- [Excerpted records]:
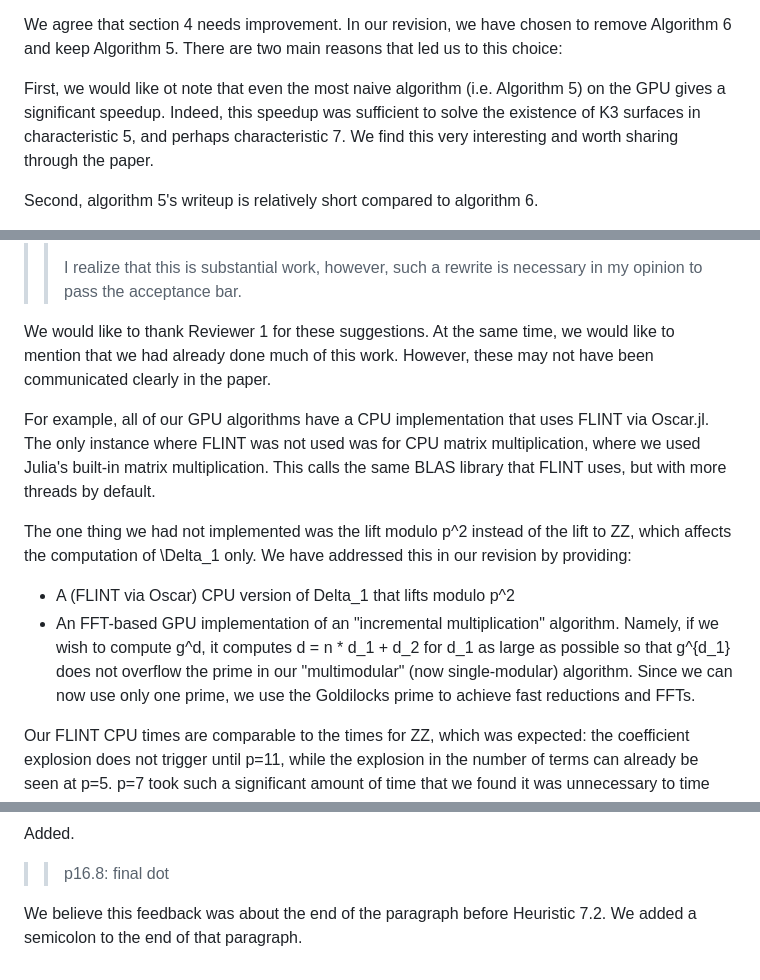
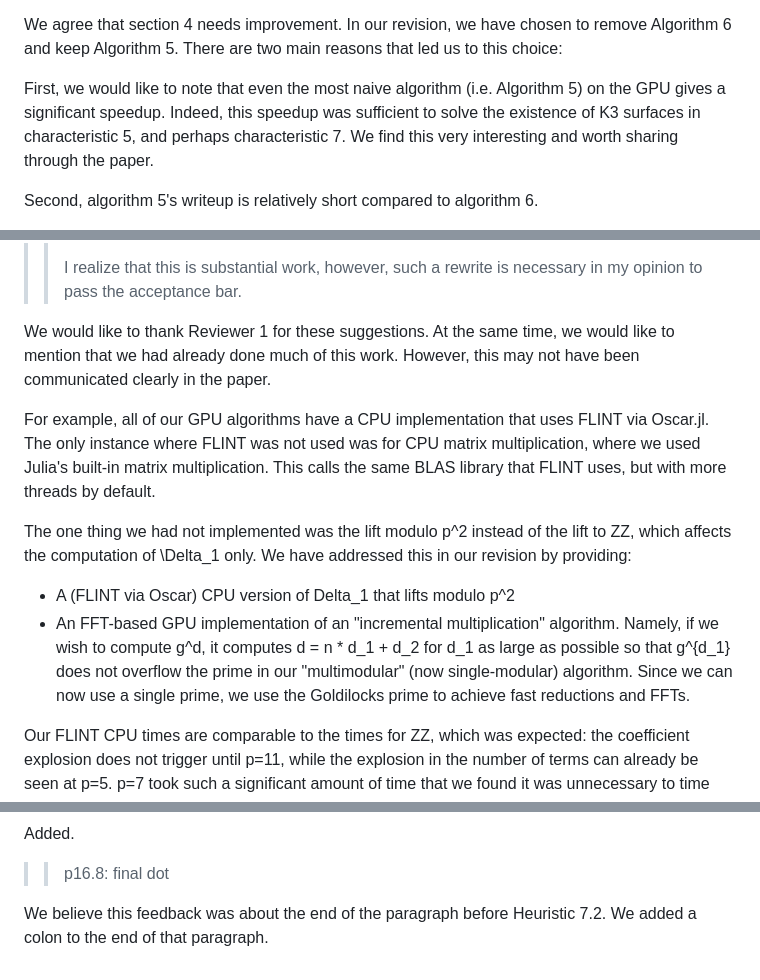
Before and after one commit to jjgarzella/all-heights-k3-surfaces, a Markdown page: comments.md, 3 parts joined by grey strips. GitHub-like rendering.

Commit message:
Fix mathematically trivial typos in comments.md

```diff
--- a/comments.md
+++ b/comments.md
@@ -57,7 +57,7 @@ Perhaps there are some variants of this problem where a sparse GPU algorithm pro
 
 We agree that section 4 needs improvement. In our revision, we have chosen to remove Algorithm 6 and keep Algorithm 5. There are two main reasons that led us to this choice:
 
-First, we would like ot note that even the most naive algorithm (i.e. Algorithm 5) on the GPU gives a significant speedup. Indeed, this speedup was sufficient to solve the existence of K3 surfaces in characteristic 5, and perhaps characteristic 7. We find this very interesting and worth sharing through the paper.
+First, we would like to note that even the most naive algorithm (i.e. Algorithm 5) on the GPU gives a significant speedup. Indeed, this speedup was sufficient to solve the existence of K3 surfaces in characteristic 5, and perhaps characteristic 7. We find this very interesting and worth sharing through the paper.
 
 Second, algorithm 5's writeup is relatively short compared to algorithm 6.
 
@@ -90,14 +90,14 @@ In our revision, we have tried to improve Figure 3 to highlight that:
 >> I realize that this is substantial work, however, such a rewrite is necessary
 >> in my opinion to pass the acceptance bar.
 
-We would like to thank Reviewer 1 for these suggestions. At the same time, we would like to mention that we had already done much of this work. However, these may not have been communicated clearly in the paper.
+We would like to thank Reviewer 1 for these suggestions. At the same time, we would like to mention that we had already done much of this work. However, this may not have been communicated clearly in the paper.
 
 For example, all of our GPU algorithms have a CPU implementation that uses FLINT via Oscar.jl. The only instance where FLINT was not used was for CPU matrix multiplication, where we used Julia's built-in matrix multiplication. This calls the same BLAS library that FLINT uses, but with more threads by default.
 
 The one thing we had not implemented was the lift modulo p^2 instead of the lift to ZZ, which affects the computation of \Delta_1 only. We have addressed this in our revision by providing:
 
 * A (FLINT via Oscar) CPU version of Delta_1 that lifts modulo p^2
-* An FFT-based GPU implementation of an "incremental multiplication" algorithm. Namely, if we wish to compute g^d, it computes d = n * d_1 + d\_2 for d_1 as large as possible so that g^{d_1} does not overflow the prime in our "multimodular" (now single-modular) algorithm. Since we can now use only one prime, we use the Goldilocks prime to achieve fast reductions and FFTs.
+* An FFT-based GPU implementation of an "incremental multiplication" algorithm. Namely, if we wish to compute g^d, it computes d = n * d_1 + d\_2 for d_1 as large as possible so that g^{d_1} does not overflow the prime in our "multimodular" (now single-modular) algorithm. Since we can now use a single prime, we use the Goldilocks prime to achieve fast reductions and FFTs.
 
 Our FLINT CPU times are comparable to the times for ZZ, which was expected: the coefficient explosion does not trigger until p=11, while the explosion in the number of terms can already be seen at p=5. p=7 took such a significant amount of time that we found it was unnecessary to time Delta_1 on the CPU for p=11.
 
@@ -383,4 +385,4 @@ Added.
 >>
 >> p16.8: final dot
 
-We believe this feedback was about the end of the paragraph before Heuristic 7.2. We added a semicolon to the end of that paragraph.
+We believe this feedback was about the end of the paragraph before Heuristic 7.2. We added a colon to the end of that paragraph.
```
Also changed, not shown: other parts of comments.md (+2 -0 lines).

- [Work request]: Wherever the string "mention" appears in a line above, copy that line.

- [Written solution]:
-We would like to thank Reviewer 1 for these suggestions. At the same time, we would like to mention that we had already done much of this work. However, these may not have been communicated clearly in the paper.
+We would like to thank Reviewer 1 for these suggestions. At the same time, we would like to mention that we had already done much of this work. However, this may not have been communicated clearly in the paper.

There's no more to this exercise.